Origin: Galway (Irelabd)
Type: Blended Irish Whiskey
Ageing casks: Ex-Bourbon, ex-Sherry PX, ex-Poitin
Added colouring: No
Owner: Micil Distillery
Average price: € 50.00
Official website: micildistillery.com
The history of this Irish distillery has its roots in the mid-nineteenth century, when Micil Mac Chearra was illegally distilling poitin (an unaged pot still) on a hill in Connemara, with the family maintaining the art of (lawful) distillation on Galway Bay over the years.
We come to his great-great-great grandson, Pádraic Ó Griallais, who in 2016 established a distillery in his honour, the first in over a century in Galway, producing poitin, gin and, from 2020, whiskey.
While waiting for the latter to be bottled, as is traditional in Ireland, at the end of 2021 the distillery has released two bottlings made from third-party whiskey, finished in proprietary casks: Micil Earls Island, a single pot still, and this Micil Inverin Small Batch.
The distillery makes no secret of the production process of this blended whiskey, which is very particular in its pursuit of flavours and aromas.
Starting with whiskies produced by Great Northern Distillery, an initial blend was created consisting of 20% virgin grain, 45% ex-Bourbon grain, 20% triple distilled peated malt, 10% double distilled malt and 5% triple distilled pot still.
The blend was matured in two types of casks, ex-Pedro Ximénex and ex-Bourbon re-charred, but after several tastings from the casks it was decided to add a double-distilled malt from 2017, matured in ex-Bourbon casks with finishing in ex-PX also from GND: do you have a headache? It’s not over yet!

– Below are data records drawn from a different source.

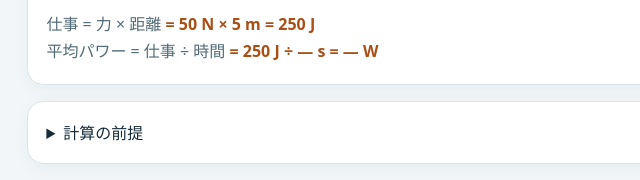
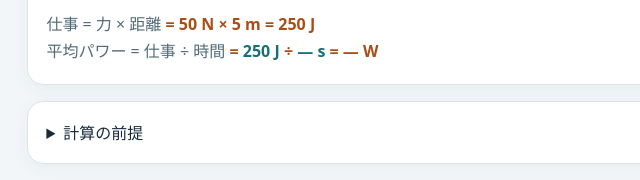
Before and after one commit to KeizoLiberalArtsLab/P005_Power, a plain HTML site: page index.html in a window 1280 px wide. Shown: the part 1089-1269 px from the top of the page, 104-744 px from the left. Drawn offline with Linux system fonts and the light colour scheme.

Commit message:
Swap work and power equation colors

```diff
--- a/index.html
+++ b/index.html
@@ -27,7 +27,7 @@
     <div class="timer-row"><span>経過時間</span><strong id="timer">0.00</strong><span>s</span></div>
     <div class="buttons"><button id="reset" class="secondary" disabled>もう一度</button><button id="run-5" class="timed-run" type="button">5秒</button><button id="run-2_5" class="timed-run" type="button">2.5秒</button><button id="run-1" class="timed-run" type="button">1秒</button></div>
   </section>
-  <section class="panel result" aria-live="polite"><h2>測定結果</h2><div class="result-grid"><div class="power-result" style="background:#fff0e3;border:2px solid #efb174"><span style="color:#a94f16">平均パワー</span><strong id="power" style="color:#9b3d0b">—</strong><small style="color:#a94f16">W</small></div><div><span>仕事</span><strong id="work">—</strong><small>J</small></div><div><span>時間</span><strong id="elapsed">—</strong><small>s</small></div></div><p class="equation">仕事 = 力 × 距離 <span style="color:#a94f16 !important;font-weight:700">= 50 N × 5 m = <b style="color:#a94f16 !important;font-weight:700">250 J</b></span><br>平均パワー = 仕事 ÷ 時間 <span style="color:#a94f16 !important;font-weight:700">= 250 J ÷ <b style="color:#a94f16 !important;font-weight:700"><span id="formula-time">—</span> s</b> = <b style="color:#a94f16 !important;font-weight:700"><span id="formula-power">—</span> W</b></span></p></section>
+  <section class="panel result" aria-live="polite"><h2>測定結果</h2><div class="result-grid"><div class="power-result" style="background:#fff0e3;border:2px solid #efb174"><span style="color:#a94f16">平均パワー</span><strong id="power" style="color:#9b3d0b">—</strong><small style="color:#a94f16">W</small></div><div><span>仕事</span><strong id="work">—</strong><small>J</small></div><div><span>時間</span><strong id="elapsed">—</strong><small>s</small></div></div><p class="equation">仕事 = 力 × 距離 <span style="color:#a94f16 !important;font-weight:700">= 50 N × 5 m = <b style="color:#a94f16 !important;font-weight:700">250 J</b></span><br>平均パワー = 仕事 ÷ 時間 <span style="color:#a94f16 !important;font-weight:700">= <span style="color:#176f78 !important;font-weight:700">250 J</span> ÷ <b style="color:#176f78 !important;font-weight:700"><span id="formula-time">—</span> s</b> = <b style="color:#a94f16 !important;font-weight:700"><span id="formula-power">—</span> W</b></span></p></section>
   <details class="panel"><summary>計算の前提</summary><p>荷物に進行方向へ一定の力50 Nが5 mの全区間で加わると仮定します。仕事は250 J、平均パワーは250 Jを移動にかかった時間で割って求めます。アニメーションの速さは操作体験用で、物理的な加速度や摩擦を再現するものではありません。</p></details>
 </main><footer>力学学習シリーズ / 仕事率（パワー）</footer><script src="app.js?v=power-equation-color-2"></script>
 </body>
```
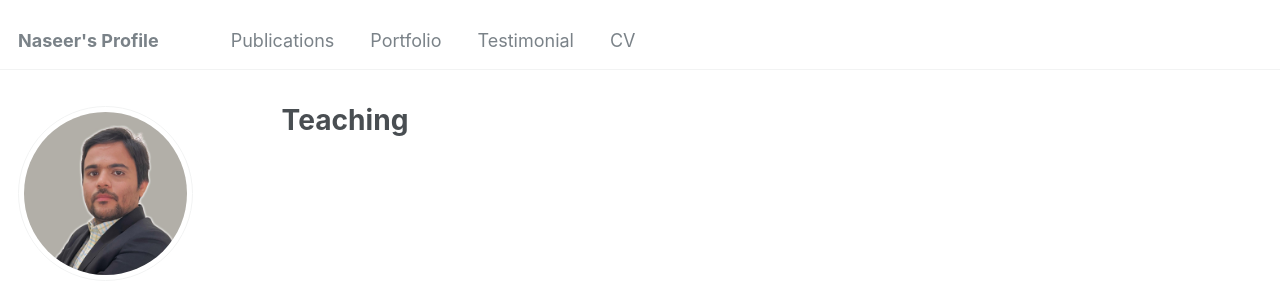
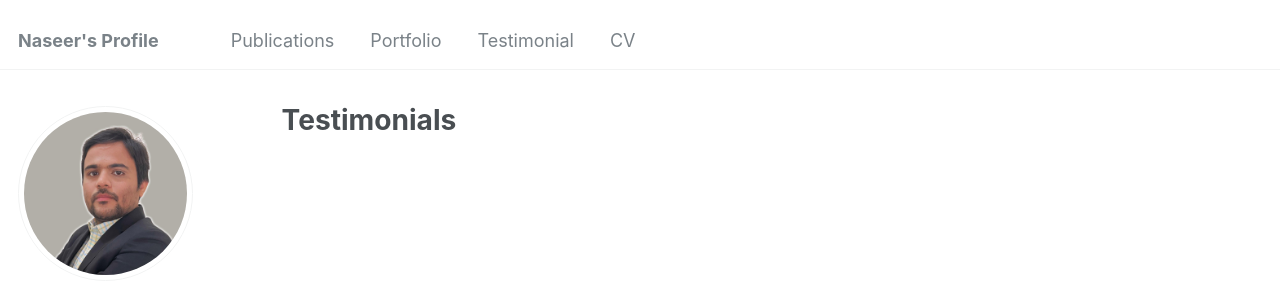
Before and after one commit to MNaseerSubhani/mnaseer.githu.io, a Jekyll site: the page built from _pages/testimonial.html, in a window 1280 px wide. Shown: the top 292 px of the page. Built offline with Jekyll 4.4.1, drawn with Linux system fonts in a browser that asks for light colours; some web fonts are replaced.

Commit message:
change config file

```diff
--- a/_pages/testimonial.html
+++ b/_pages/testimonial.html
@@ -1,12 +1,12 @@
 ---
 layout: archive
-title: "Teaching"
+title: "Testimonials"
 permalink: /testimonial/
 author_profile: true
 ---
 
 {% include base_path %}
 
-{% for post in site.teaching reversed %}
+{% for post in site.testimonial reversed %}
   {% include archive-single.html %}
 {% endfor %}
```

Before joining it to the blend, the latter component was matured for nine months in ex-Poitin peated casks from Micil, which in turn had matured for six weeks in virgin Spanish chestnut casks.
The final blended, lowered to 46% proof, is therefore ultimately composed of 47.5% blend aged in ex-Bourbon first fill casks, 47.5% blend aged in ex-PX casks and 5% of the last malt addition in ex-Bourbon, ex-Poitin and ex-PX.
Madness? Perhaps, depending on the end result.
It’s the peat that emerges first on the nose, a mixture of burnt wood and grilled herbs dominated by juniper and thyme. And we are right on a barbecue, on the side of Angus fillet rather than pork ribs, on a bed of dried pineapple and orange slices, liquorice root, Worcester sauce and caramel. There’s also room for toasted cereal. Peculiar.
The darker components of liquorice, tamarind and blackberry grow on the palate, with apple chips, caramel, malt biscuits and coffee accompanying, all sprinkled with chilli and paprika. Cloves and herbs hold sway in the background, along with grass burnt on a bramble bonfire.
Quite long finish of liquorice, apple, dried citrus, unlit barbecue, herbs.
The final result is truly excellent. It’s difficult to say which of the meticulously chosen components most influenced the blended product, but the fact is that in the glass you have a unique and rich product, at a bargain price, that demonstrates a care and love for the distillate that is truly rare.